▶ _Front-end code edit data_
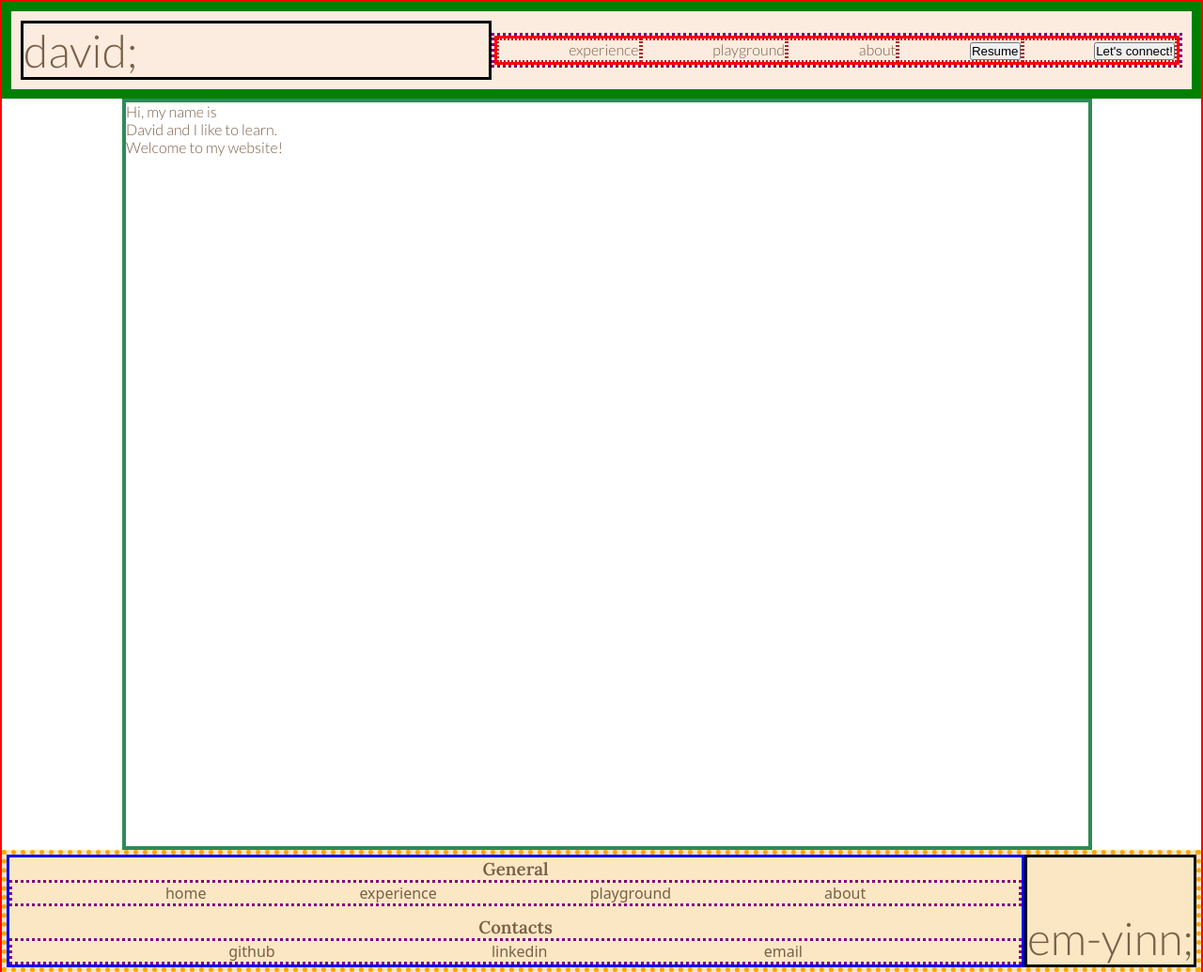
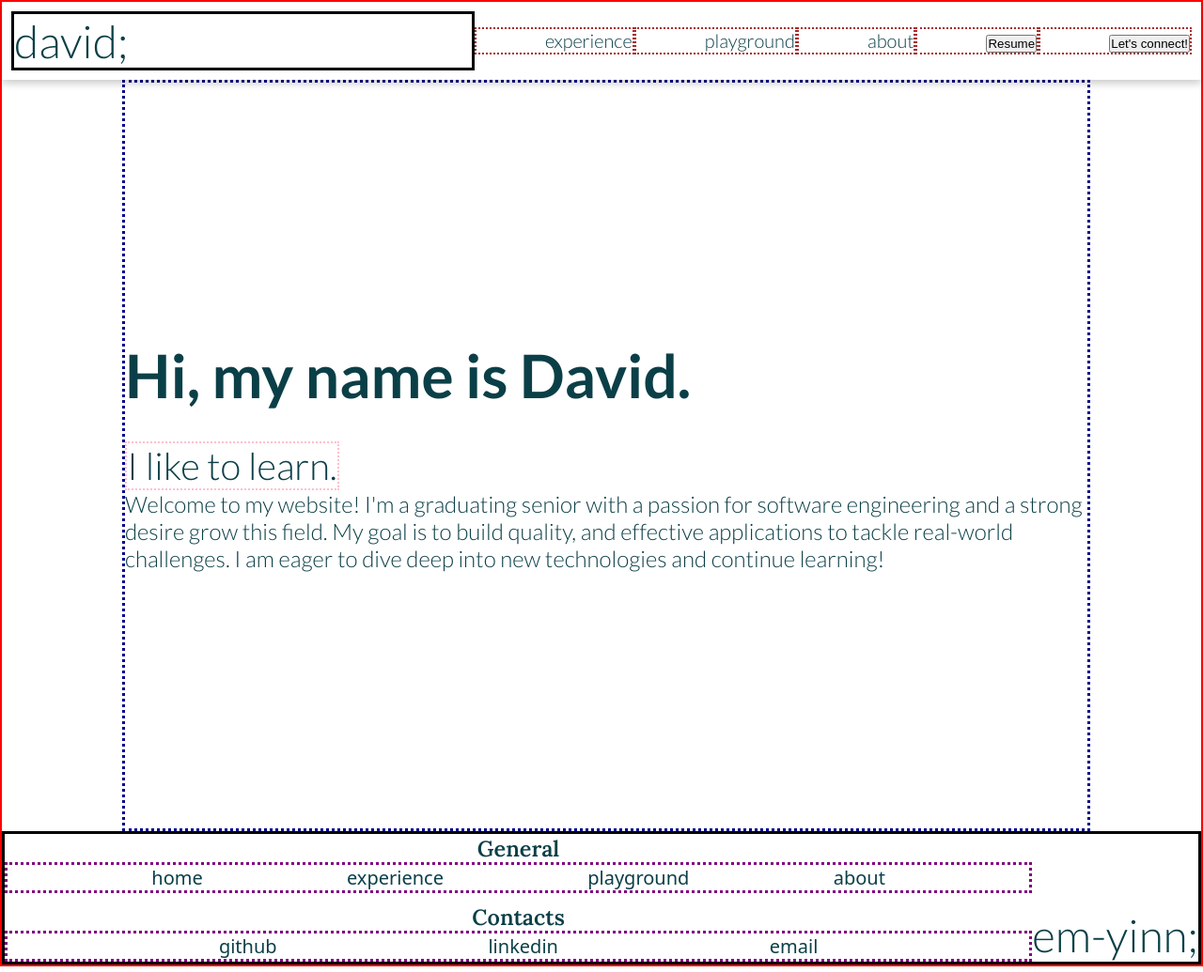
Before and after one commit to demyinn00/portfolio, a plain HTML site: page index.html in a window 1280 px wide. Shown: the whole page at 94% size. Drawn offline with Linux system fonts and the light colour scheme.

Commit message:
wip: finished index for now

```diff
--- /dev/null
+++ b/css/home.css
@@ -0,0 +1,49 @@
+#main-content {
+  /* background-color: #FFE096; */
+  /* box-shadow: 0 4px 8px 0 rgba(0, 0, 0, 0.2);
+  float: left; */
+  border: 3px dotted darkblue;
+  display: flex;
+  align-items: flex-start;
+  justify-content: center;
+  flex-direction: column;
+  min-width: 80vw;
+  word-wrap: break-word;
+  flex-grow: 1;
+}
+
+#main-content h1 {
+  font-size: 4rem;
+  display: flex;
+  margin-bottom: 0.5em;
+}
+
+#subtitle {
+  border: 2px dotted pink;
+
+  font-size: 2.5rem;
+  display: flex;
+  white-space: nowrap;
+}
+
+#description {
+  font-size: 1.5rem;
+}
+
+.main-animate {
+  animation: fadeIn 1s ease;
+}
+
+@keyframes fadeIn {
+  from {
+    opacity: 0;
+  }
+  to {
+    opacity: 1;
+  }
+}
+
+/*
+.left-sidebar, .right-sidebar {
+  background-color: #FFE096;
+} */
--- a/css/main.css
+++ b/css/main.css
@@ -1,5 +1,6 @@
 /**
 * font color: #7A5F48
+  background color; #FBECDF
 */
 
 * {
@@ -14,14 +15,14 @@
 
 a {
   text-decoration: none;
-  box-shadow: inset 0 0 0 0 #7A5F48;
-  color: #7A5F48;
+  box-shadow: inset 0 0 0 0 #0b3f47;
+  color: #0b3f47;
   margin: 0 -.25rem;
   padding: 0 .25rem;
   transition: color .3s ease-in-out, box-shadow .3s ease-in-out;
 }
 a:hover {
-  box-shadow: inset 12rem 0 0 0 #7A5F48;
+  box-shadow: inset 12rem 0 0 0 #0b3f47;
   color: white;
 }
 
@@ -33,24 +34,50 @@ body {
   border: 2px solid red;
 
   font-family: 'Lato', sans-serif;
-  color: #7A5F48;
-  background-color: #FFFFFF;
+  color: #0b3f47;
+  background-color: #ffffff;
 }
 
 /* Header */
 .header {
-  border: 10px solid green;
+  box-shadow: 0 4px 8px 0 rgba(0, 0, 0, 0.2);
+  /* box-shadow: 0 4px 8px 0 rgba(0, 0, 0, 0.2);
+  float: left; */
+  /* border: 10px solid green; */
 
-  background-color: #FBECDF;
+  /* background-color: #FFE096; */
+  position: sticky;
+  top: 0;
+  left: 0;
+  right: 0;
+  z-index: 1;
+  background-color: #ffffff;
   display: flex;
   justify-content: space-between;
   align-items: center;
   flex-wrap: wrap;
   flex-grow: 1;
-  flex-shrink: 1;;
+  flex-shrink: 1;
+
+  animation: bounce 1s ease-in-out;
 
   padding: 10px;
   /* margin: 0; */
+}
+
+@keyframes bounce {
+  0% {
+    transform: translateY(-100%);
+  }
+  50% {
+    transform: translateY(0%);
+  }
+  70% {
+    transform: translateY(-10%);
+  }
+  100% {
+    transform: translateY(0%);
+  }
 }
 
 .header label {
@@ -64,8 +91,8 @@ body {
 }
 
 .header-nav {
-  border: 3px dotted purple;
-
+  /* border: 3px dotted purple; */
+  font-size: 1.25rem;
   display: flex;
   flex-wrap: wrap;
   /* justify-content: space-around; */
@@ -75,7 +102,7 @@ body {
 }
 
 .header-nav-list {
-  border: 3px solid red;
+  /* border: 3px solid red; */
   display: flex;
   text-align: end;
   flex-grow: 1;
@@ -94,10 +121,11 @@ body {
 main {
   display: flex;
   min-height: 100vh;
+  min-width: 80vw;
 }
 
 #main-content {
-  border: 4px solid seagreen;
+  /* border: 4px solid seagreen; */
   min-width: 80vw;
 }
 
@@ -107,15 +135,15 @@ main {
 
 /* Footer */
 .footer {
-  border: 5px dotted orange;
-
-  background-color: #FBE7C4;
+  border: 3px solid black;
+  /* background-color: #FBE7C4; */
   display: flex;
+  z-index: 1;
   /* text-align: center; */
 }
 
 .footer label {
-  border: 3px solid black;
+  /* border: 3px solid black; */
 
   font-size: 3em;
   margin: 0;
@@ -125,10 +153,9 @@ main {
 }
 
 .footer-nav {
-  border: 3px solid blue;
-
+  /* border: 3px solid blue; */
   font-family: 'Noto Sans';
-
+  font-size: 1.25rem;
   display: flex;
   justify-content: space-evenly;
   flex-grow: 1;
--- a/index.html
+++ b/index.html
@@ -9,7 +9,8 @@
     <link rel="preconnect" href="https://fonts.googleapis.com">
     <link rel="preconnect" href="https://fonts.gstatic.com" crossorigin>
     <link href="https://fonts.googleapis.com/css2?family=Lato:wght@300;700&family=Lora:wght@500;600&display=swap" rel="stylesheet">
-    <link rel="stylesheet" type="text/css" href="css/main.css">
+    <link rel="stylesheet" type="text/css" href="/css/main.css">
+    <link rel="stylesheet" type="text/css" href="/css/home.css">
   </head>
 
   <body>
@@ -29,12 +30,16 @@
       </nav>
     </header>
 
-    <main>
+    <main class="main">
       <aside class="left-sidebar"></aside>
       <div id="main-content">
-        <p>Hi, my name is</p>
-        <p>David and I like to learn.</p>
-        <p>Welcome to my website!
+        <h1 class="main-animate">Hi, my name is David.</h1>
+        <p class="main-animate" id="subtitle">I like to learn. </p>
+        <p class="main-animate" id="description">Welcome to my website! I'm a graduating senior with a passion for software engineering
+          and a strong desire grow this field. My goal is to build quality, and
+          effective applications to tackle real-world challenges. I am eager to dive deep into
+          new technologies and continue learning!
+        </p>
       </div>
       <aside class="right-sidebar"></aside>
     </main>
@@ -56,7 +61,7 @@
           <ul class="footer-nav-list">
             <li><a href="https://github.com/david00">github</a></li>
             <li><a href="https://www.linkedin.com/in/david-em-yinn/">linkedin</a></li>
-            <li>email</li>
+            <li><a href="mailto:david.emyinn@gmail.com">email</a></li>
           </ul>
         </section>
       </nav>
```
Also changed, not shown: html/about.html (+1 -1 lines), html/error.html (+1 -1 lines), html/experience.html (+1 -1 lines), html/playground.html (+1 -1 lines).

▶ _Exercise details_
Please give the data again in full, exactly as written, but without any images.

▶ _Response below_
Before and after one commit to demyinn00/portfolio, a plain HTML site: page index.html in a window 1280 px wide. Shown: the whole page at 94% size. Drawn offline with Linux system fonts and the light colour scheme.

Commit message:
wip: finished index for now

```diff
--- /dev/null
+++ b/css/home.css
@@ -0,0 +1,49 @@
+#main-content {
+  /* background-color: #FFE096; */
+  /* box-shadow: 0 4px 8px 0 rgba(0, 0, 0, 0.2);
+  float: left; */
+  border: 3px dotted darkblue;
+  display: flex;
+  align-items: flex-start;
+  justify-content: center;
+  flex-direction: column;
+  min-width: 80vw;
+  word-wrap: break-word;
+  flex-grow: 1;
+}
+
+#main-content h1 {
+  font-size: 4rem;
+  display: flex;
+  margin-bottom: 0.5em;
+}
+
+#subtitle {
+  border: 2px dotted pink;
+
+  font-size: 2.5rem;
+  display: flex;
+  white-space: nowrap;
+}
+
+#description {
+  font-size: 1.5rem;
+}
+
+.main-animate {
+  animation: fadeIn 1s ease;
+}
+
+@keyframes fadeIn {
+  from {
+    opacity: 0;
+  }
+  to {
+    opacity: 1;
+  }
+}
+
+/*
+.left-sidebar, .right-sidebar {
+  background-color: #FFE096;
+} */
--- a/css/main.css
+++ b/css/main.css
@@ -1,5 +1,6 @@
 /**
 * font color: #7A5F48
+  background color; #FBECDF
 */
 
 * {
@@ -14,14 +15,14 @@
 
 a {
   text-decoration: none;
-  box-shadow: inset 0 0 0 0 #7A5F48;
-  color: #7A5F48;
+  box-shadow: inset 0 0 0 0 #0b3f47;
+  color: #0b3f47;
   margin: 0 -.25rem;
   padding: 0 .25rem;
   transition: color .3s ease-in-out, box-shadow .3s ease-in-out;
 }
 a:hover {
-  box-shadow: inset 12rem 0 0 0 #7A5F48;
+  box-shadow: inset 12rem 0 0 0 #0b3f47;
   color: white;
 }
 
@@ -33,24 +34,50 @@ body {
   border: 2px solid red;
 
   font-family: 'Lato', sans-serif;
-  color: #7A5F48;
-  background-color: #FFFFFF;
+  color: #0b3f47;
+  background-color: #ffffff;
 }
 
 /* Header */
 .header {
-  border: 10px solid green;
+  box-shadow: 0 4px 8px 0 rgba(0, 0, 0, 0.2);
+  /* box-shadow: 0 4px 8px 0 rgba(0, 0, 0, 0.2);
+  float: left; */
+  /* border: 10px solid green; */
 
-  background-color: #FBECDF;
+  /* background-color: #FFE096; */
+  position: sticky;
+  top: 0;
+  left: 0;
+  right: 0;
+  z-index: 1;
+  background-color: #ffffff;
   display: flex;
   justify-content: space-between;
   align-items: center;
   flex-wrap: wrap;
   flex-grow: 1;
-  flex-shrink: 1;;
+  flex-shrink: 1;
+
+  animation: bounce 1s ease-in-out;
 
   padding: 10px;
   /* margin: 0; */
+}
+
+@keyframes bounce {
+  0% {
+    transform: translateY(-100%);
+  }
+  50% {
+    transform: translateY(0%);
+  }
+  70% {
+    transform: translateY(-10%);
+  }
+  100% {
+    transform: translateY(0%);
+  }
 }
 
 .header label {
@@ -64,8 +91,8 @@ body {
 }
 
 .header-nav {
-  border: 3px dotted purple;
-
+  /* border: 3px dotted purple; */
+  font-size: 1.25rem;
   display: flex;
   flex-wrap: wrap;
   /* justify-content: space-around; */
@@ -75,7 +102,7 @@ body {
 }
 
 .header-nav-list {
-  border: 3px solid red;
+  /* border: 3px solid red; */
   display: flex;
   text-align: end;
   flex-grow: 1;
@@ -94,10 +121,11 @@ body {
 main {
   display: flex;
   min-height: 100vh;
+  min-width: 80vw;
 }
 
 #main-content {
-  border: 4px solid seagreen;
+  /* border: 4px solid seagreen; */
   min-width: 80vw;
 }
 
@@ -107,15 +135,15 @@ main {
 
 /* Footer */
 .footer {
-  border: 5px dotted orange;
-
-  background-color: #FBE7C4;
+  border: 3px solid black;
+  /* background-color: #FBE7C4; */
   display: flex;
+  z-index: 1;
   /* text-align: center; */
 }
 
 .footer label {
-  border: 3px solid black;
+  /* border: 3px solid black; */
 
   font-size: 3em;
   margin: 0;
@@ -125,10 +153,9 @@ main {
 }
 
 .footer-nav {
-  border: 3px solid blue;
-
+  /* border: 3px solid blue; */
   font-family: 'Noto Sans';
-
+  font-size: 1.25rem;
   display: flex;
   justify-content: space-evenly;
   flex-grow: 1;
--- a/index.html
+++ b/index.html
@@ -9,7 +9,8 @@
     <link rel="preconnect" href="https://fonts.googleapis.com">
     <link rel="preconnect" href="https://fonts.gstatic.com" crossorigin>
     <link href="https://fonts.googleapis.com/css2?family=Lato:wght@300;700&family=Lora:wght@500;600&display=swap" rel="stylesheet">
-    <link rel="stylesheet" type="text/css" href="css/main.css">
+    <link rel="stylesheet" type="text/css" href="/css/main.css">
+    <link rel="stylesheet" type="text/css" href="/css/home.css">
   </head>
 
   <body>
@@ -29,12 +30,16 @@
       </nav>
     </header>
 
-    <main>
+    <main class="main">
       <aside class="left-sidebar"></aside>
       <div id="main-content">
-        <p>Hi, my name is</p>
-        <p>David and I like to learn.</p>
-        <p>Welcome to my website!
+        <h1 class="main-animate">Hi, my name is David.</h1>
+        <p class="main-animate" id="subtitle">I like to learn. </p>
+        <p class="main-animate" id="description">Welcome to my website! I'm a graduating senior with a passion for software engineering
+          and a strong desire grow this field. My goal is to build quality, and
+          effective applications to tackle real-world challenges. I am eager to dive deep into
+          new technologies and continue learning!
+        </p>
       </div>
       <aside class="right-sidebar"></aside>
     </main>
@@ -56,7 +61,7 @@
           <ul class="footer-nav-list">
             <li><a href="https://github.com/david00">github</a></li>
             <li><a href="https://www.linkedin.com/in/david-em-yinn/">linkedin</a></li>
-            <li>email</li>
+            <li><a href="mailto:david.emyinn@gmail.com">email</a></li>
           </ul>
         </section>
       </nav>
```
Also changed, not shown: html/about.html (+1 -1 lines), html/error.html (+1 -1 lines), html/experience.html (+1 -1 lines), html/playground.html (+1 -1 lines).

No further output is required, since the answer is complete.